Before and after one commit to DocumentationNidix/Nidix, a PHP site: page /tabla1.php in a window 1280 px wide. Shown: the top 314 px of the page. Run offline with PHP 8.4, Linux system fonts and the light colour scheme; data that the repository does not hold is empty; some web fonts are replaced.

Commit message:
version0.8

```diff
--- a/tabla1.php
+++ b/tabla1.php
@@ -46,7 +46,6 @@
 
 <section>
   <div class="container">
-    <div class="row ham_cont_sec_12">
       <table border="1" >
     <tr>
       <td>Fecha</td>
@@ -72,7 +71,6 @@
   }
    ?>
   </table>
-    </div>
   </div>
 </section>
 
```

--

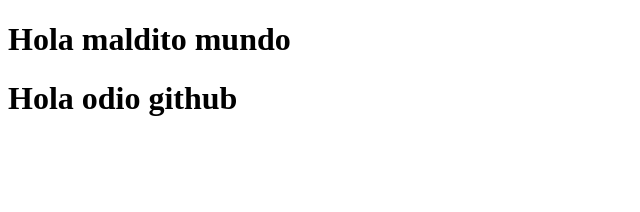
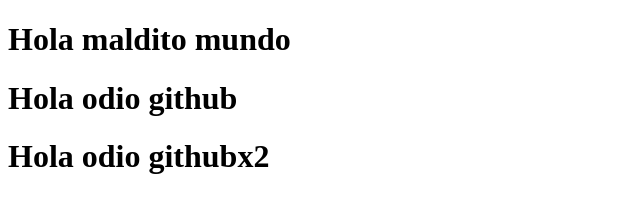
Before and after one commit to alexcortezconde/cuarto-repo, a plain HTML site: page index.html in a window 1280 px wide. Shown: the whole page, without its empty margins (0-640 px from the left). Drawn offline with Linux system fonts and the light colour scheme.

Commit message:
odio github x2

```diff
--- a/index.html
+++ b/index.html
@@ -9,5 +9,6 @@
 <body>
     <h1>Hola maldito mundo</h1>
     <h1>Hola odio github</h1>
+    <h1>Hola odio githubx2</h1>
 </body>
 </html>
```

--

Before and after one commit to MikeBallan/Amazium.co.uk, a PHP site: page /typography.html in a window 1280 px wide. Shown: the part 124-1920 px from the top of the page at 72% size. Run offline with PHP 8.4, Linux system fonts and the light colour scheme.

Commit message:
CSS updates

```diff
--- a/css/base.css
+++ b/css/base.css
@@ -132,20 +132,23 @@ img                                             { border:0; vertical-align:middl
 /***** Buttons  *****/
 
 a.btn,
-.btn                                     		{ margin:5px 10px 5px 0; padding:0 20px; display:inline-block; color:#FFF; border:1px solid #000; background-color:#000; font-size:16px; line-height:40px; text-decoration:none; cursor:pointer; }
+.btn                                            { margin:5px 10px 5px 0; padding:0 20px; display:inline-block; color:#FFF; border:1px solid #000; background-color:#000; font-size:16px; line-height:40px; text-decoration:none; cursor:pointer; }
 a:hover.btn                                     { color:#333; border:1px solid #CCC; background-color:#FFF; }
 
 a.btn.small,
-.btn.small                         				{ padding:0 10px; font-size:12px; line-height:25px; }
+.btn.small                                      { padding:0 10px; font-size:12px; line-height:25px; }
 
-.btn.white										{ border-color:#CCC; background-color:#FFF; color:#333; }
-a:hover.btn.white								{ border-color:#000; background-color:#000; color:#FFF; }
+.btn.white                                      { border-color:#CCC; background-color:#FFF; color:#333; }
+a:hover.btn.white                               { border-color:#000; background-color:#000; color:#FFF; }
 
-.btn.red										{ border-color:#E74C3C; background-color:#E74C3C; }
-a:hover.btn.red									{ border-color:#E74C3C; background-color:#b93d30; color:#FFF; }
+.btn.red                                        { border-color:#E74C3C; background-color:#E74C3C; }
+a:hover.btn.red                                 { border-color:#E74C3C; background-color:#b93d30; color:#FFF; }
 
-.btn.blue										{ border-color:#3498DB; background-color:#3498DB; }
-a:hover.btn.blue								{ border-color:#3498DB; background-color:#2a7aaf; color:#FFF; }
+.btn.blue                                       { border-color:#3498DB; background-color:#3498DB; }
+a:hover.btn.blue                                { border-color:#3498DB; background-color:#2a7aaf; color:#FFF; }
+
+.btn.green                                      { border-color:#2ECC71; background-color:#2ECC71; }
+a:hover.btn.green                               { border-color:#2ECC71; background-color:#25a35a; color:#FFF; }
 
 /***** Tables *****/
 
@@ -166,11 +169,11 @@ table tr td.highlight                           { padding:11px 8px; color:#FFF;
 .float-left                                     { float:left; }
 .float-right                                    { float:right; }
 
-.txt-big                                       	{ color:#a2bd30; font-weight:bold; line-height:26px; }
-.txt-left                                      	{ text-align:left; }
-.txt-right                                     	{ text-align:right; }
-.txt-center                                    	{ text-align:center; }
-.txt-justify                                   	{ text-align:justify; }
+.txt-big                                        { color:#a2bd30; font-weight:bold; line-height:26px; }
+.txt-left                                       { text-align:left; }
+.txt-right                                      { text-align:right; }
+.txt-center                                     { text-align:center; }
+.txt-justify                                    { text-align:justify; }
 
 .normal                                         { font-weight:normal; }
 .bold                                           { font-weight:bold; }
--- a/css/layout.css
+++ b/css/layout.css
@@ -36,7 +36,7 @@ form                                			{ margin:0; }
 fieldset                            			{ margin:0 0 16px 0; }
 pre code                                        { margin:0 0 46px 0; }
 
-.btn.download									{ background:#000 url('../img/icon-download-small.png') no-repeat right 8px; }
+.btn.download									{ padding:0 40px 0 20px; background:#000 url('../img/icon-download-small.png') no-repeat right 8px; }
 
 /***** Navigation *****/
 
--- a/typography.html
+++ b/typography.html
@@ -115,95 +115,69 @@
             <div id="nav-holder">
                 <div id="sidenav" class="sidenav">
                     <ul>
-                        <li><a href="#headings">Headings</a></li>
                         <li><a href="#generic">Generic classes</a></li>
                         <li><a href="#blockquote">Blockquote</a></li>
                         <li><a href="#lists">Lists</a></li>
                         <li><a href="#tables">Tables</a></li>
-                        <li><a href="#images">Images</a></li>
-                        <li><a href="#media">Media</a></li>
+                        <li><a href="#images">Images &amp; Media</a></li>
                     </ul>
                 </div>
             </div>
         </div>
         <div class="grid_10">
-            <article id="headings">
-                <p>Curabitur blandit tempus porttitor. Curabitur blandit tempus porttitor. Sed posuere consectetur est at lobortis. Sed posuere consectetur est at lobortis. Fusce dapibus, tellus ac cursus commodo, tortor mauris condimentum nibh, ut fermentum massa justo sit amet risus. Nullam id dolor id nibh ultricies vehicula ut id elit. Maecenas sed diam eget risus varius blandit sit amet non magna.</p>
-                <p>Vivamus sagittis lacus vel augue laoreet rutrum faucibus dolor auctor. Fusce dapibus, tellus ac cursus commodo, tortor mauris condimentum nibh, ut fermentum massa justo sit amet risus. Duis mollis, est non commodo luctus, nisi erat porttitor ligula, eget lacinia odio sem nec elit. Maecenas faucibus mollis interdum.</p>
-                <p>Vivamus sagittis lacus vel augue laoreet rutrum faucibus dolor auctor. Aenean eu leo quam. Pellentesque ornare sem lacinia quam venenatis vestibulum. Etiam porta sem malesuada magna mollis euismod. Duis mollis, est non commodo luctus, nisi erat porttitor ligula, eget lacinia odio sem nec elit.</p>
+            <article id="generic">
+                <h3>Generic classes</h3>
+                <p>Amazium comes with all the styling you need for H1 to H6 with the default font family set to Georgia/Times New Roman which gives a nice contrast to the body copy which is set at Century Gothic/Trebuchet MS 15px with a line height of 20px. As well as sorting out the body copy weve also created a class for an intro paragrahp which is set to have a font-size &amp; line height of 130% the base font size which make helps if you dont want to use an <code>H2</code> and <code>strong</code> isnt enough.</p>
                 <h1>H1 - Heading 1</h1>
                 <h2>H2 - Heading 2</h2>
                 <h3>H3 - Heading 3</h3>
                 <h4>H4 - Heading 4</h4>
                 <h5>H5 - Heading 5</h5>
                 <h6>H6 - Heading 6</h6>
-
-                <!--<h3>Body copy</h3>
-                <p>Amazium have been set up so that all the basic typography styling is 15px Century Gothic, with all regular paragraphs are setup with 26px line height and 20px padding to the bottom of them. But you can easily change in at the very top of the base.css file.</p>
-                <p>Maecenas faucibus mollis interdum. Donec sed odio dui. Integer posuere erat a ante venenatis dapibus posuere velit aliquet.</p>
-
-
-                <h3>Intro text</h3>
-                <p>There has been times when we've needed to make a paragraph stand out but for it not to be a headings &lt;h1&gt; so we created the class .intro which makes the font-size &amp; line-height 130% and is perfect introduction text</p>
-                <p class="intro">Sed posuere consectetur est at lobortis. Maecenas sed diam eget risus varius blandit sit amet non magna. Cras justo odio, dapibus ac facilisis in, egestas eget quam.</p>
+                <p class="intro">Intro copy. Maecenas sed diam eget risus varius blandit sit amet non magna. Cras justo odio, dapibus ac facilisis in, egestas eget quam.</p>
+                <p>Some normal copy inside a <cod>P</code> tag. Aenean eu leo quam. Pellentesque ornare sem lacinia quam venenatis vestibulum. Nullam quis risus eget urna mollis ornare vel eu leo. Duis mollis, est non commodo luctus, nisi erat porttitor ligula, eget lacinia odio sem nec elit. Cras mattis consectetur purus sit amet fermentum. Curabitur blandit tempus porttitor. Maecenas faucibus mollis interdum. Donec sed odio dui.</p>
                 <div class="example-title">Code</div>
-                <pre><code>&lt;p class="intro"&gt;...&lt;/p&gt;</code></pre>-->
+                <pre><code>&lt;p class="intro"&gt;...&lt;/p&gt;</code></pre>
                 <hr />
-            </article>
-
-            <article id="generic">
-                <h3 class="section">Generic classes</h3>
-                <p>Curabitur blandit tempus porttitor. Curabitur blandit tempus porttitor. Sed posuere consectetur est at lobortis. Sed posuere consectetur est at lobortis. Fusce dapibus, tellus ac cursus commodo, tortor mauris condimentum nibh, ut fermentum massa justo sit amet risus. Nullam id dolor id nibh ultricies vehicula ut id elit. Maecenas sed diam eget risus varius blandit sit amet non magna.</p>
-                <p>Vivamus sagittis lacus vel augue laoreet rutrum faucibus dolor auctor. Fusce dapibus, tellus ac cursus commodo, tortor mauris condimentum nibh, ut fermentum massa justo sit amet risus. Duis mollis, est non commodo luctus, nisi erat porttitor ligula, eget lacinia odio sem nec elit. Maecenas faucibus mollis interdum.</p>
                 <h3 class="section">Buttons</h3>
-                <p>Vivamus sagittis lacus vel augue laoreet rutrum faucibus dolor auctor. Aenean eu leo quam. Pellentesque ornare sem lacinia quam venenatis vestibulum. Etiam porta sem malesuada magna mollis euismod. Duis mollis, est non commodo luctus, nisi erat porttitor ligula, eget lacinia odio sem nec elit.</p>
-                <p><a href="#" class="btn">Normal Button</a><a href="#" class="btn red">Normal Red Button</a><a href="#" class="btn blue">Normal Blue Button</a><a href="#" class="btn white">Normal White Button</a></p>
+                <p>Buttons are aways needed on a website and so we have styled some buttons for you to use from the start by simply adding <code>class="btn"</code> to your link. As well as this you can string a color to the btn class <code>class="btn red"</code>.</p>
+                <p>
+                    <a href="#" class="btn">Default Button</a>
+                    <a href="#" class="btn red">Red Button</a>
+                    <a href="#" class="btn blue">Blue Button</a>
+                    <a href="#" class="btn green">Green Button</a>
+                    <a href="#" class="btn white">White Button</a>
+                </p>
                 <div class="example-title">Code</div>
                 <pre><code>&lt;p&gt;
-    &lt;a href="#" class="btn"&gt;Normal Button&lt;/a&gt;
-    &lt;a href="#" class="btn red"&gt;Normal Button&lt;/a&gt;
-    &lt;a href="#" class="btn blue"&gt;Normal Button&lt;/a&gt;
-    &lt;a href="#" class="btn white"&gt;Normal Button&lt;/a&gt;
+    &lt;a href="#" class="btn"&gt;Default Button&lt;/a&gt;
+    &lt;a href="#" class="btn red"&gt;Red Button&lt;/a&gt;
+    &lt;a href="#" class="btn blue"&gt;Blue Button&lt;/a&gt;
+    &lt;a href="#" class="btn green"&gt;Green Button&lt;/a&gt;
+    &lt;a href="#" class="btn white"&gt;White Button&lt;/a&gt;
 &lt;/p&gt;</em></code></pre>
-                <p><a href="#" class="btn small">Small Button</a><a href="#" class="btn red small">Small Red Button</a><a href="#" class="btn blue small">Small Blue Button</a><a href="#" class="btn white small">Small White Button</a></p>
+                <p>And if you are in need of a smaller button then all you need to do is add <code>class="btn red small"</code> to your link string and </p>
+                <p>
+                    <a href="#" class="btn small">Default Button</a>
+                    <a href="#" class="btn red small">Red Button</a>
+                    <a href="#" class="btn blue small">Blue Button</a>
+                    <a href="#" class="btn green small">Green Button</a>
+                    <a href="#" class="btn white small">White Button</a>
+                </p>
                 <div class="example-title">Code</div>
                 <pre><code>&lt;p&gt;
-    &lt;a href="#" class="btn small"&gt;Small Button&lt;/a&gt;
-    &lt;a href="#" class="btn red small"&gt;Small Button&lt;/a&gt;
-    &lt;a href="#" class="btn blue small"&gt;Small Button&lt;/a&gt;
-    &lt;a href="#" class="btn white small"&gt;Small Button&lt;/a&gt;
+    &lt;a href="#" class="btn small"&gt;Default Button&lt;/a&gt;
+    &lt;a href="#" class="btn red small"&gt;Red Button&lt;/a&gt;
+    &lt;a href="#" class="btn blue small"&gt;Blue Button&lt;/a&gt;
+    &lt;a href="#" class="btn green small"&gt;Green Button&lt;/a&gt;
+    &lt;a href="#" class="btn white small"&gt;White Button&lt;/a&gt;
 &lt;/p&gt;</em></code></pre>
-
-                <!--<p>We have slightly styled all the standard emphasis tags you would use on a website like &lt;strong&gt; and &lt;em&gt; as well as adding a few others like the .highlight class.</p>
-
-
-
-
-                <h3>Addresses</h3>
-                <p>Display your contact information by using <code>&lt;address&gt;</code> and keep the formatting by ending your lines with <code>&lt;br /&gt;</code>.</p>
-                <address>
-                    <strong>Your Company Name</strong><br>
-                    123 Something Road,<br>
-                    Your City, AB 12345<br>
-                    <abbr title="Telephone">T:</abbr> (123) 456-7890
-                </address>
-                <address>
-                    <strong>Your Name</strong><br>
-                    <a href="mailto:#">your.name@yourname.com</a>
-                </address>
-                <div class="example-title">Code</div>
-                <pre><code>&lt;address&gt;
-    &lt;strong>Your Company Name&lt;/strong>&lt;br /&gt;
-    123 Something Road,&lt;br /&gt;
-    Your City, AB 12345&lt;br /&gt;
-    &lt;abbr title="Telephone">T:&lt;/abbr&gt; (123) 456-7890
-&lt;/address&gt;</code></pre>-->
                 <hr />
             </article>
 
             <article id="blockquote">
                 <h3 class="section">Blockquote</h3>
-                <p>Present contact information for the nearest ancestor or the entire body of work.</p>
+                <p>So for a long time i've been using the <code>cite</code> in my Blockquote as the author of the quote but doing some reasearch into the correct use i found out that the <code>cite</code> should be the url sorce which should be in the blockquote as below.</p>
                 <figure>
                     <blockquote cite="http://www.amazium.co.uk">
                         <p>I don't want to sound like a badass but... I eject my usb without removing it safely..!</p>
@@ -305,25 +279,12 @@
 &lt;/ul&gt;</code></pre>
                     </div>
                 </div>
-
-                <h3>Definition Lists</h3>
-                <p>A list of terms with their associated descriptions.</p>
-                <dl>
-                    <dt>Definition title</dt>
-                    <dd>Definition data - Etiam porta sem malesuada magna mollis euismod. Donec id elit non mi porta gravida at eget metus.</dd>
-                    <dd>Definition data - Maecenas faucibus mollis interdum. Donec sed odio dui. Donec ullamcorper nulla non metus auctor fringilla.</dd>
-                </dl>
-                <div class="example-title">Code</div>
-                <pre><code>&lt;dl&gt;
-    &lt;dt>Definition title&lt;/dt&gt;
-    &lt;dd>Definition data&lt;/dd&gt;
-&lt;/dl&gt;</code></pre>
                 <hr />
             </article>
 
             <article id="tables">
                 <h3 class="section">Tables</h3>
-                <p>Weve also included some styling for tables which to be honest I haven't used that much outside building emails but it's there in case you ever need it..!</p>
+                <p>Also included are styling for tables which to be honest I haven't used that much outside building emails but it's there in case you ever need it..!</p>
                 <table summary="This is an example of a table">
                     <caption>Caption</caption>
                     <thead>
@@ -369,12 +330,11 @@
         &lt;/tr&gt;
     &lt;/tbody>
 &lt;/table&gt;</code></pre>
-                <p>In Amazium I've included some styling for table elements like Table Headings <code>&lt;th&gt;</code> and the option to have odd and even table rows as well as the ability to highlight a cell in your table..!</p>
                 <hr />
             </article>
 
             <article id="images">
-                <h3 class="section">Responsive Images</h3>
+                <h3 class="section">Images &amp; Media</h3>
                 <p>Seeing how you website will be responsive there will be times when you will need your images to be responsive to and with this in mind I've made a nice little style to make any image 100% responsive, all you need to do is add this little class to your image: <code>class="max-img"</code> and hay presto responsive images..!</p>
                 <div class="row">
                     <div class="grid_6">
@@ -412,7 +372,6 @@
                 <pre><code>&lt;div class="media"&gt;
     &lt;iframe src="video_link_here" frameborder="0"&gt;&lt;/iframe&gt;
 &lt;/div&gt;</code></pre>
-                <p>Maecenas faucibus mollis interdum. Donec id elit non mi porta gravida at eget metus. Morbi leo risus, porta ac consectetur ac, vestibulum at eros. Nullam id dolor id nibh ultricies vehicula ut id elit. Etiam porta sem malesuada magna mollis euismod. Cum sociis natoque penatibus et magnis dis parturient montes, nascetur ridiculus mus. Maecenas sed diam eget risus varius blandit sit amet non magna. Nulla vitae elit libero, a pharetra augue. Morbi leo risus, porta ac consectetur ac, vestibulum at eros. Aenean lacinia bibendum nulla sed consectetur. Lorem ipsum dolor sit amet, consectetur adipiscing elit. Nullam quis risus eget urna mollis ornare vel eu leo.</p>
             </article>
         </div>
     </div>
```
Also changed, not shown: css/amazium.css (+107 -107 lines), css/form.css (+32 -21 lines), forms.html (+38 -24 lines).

Instructions to follow:
Lines holding "padding" in the material above: report their number and nothing else.

Result below:
7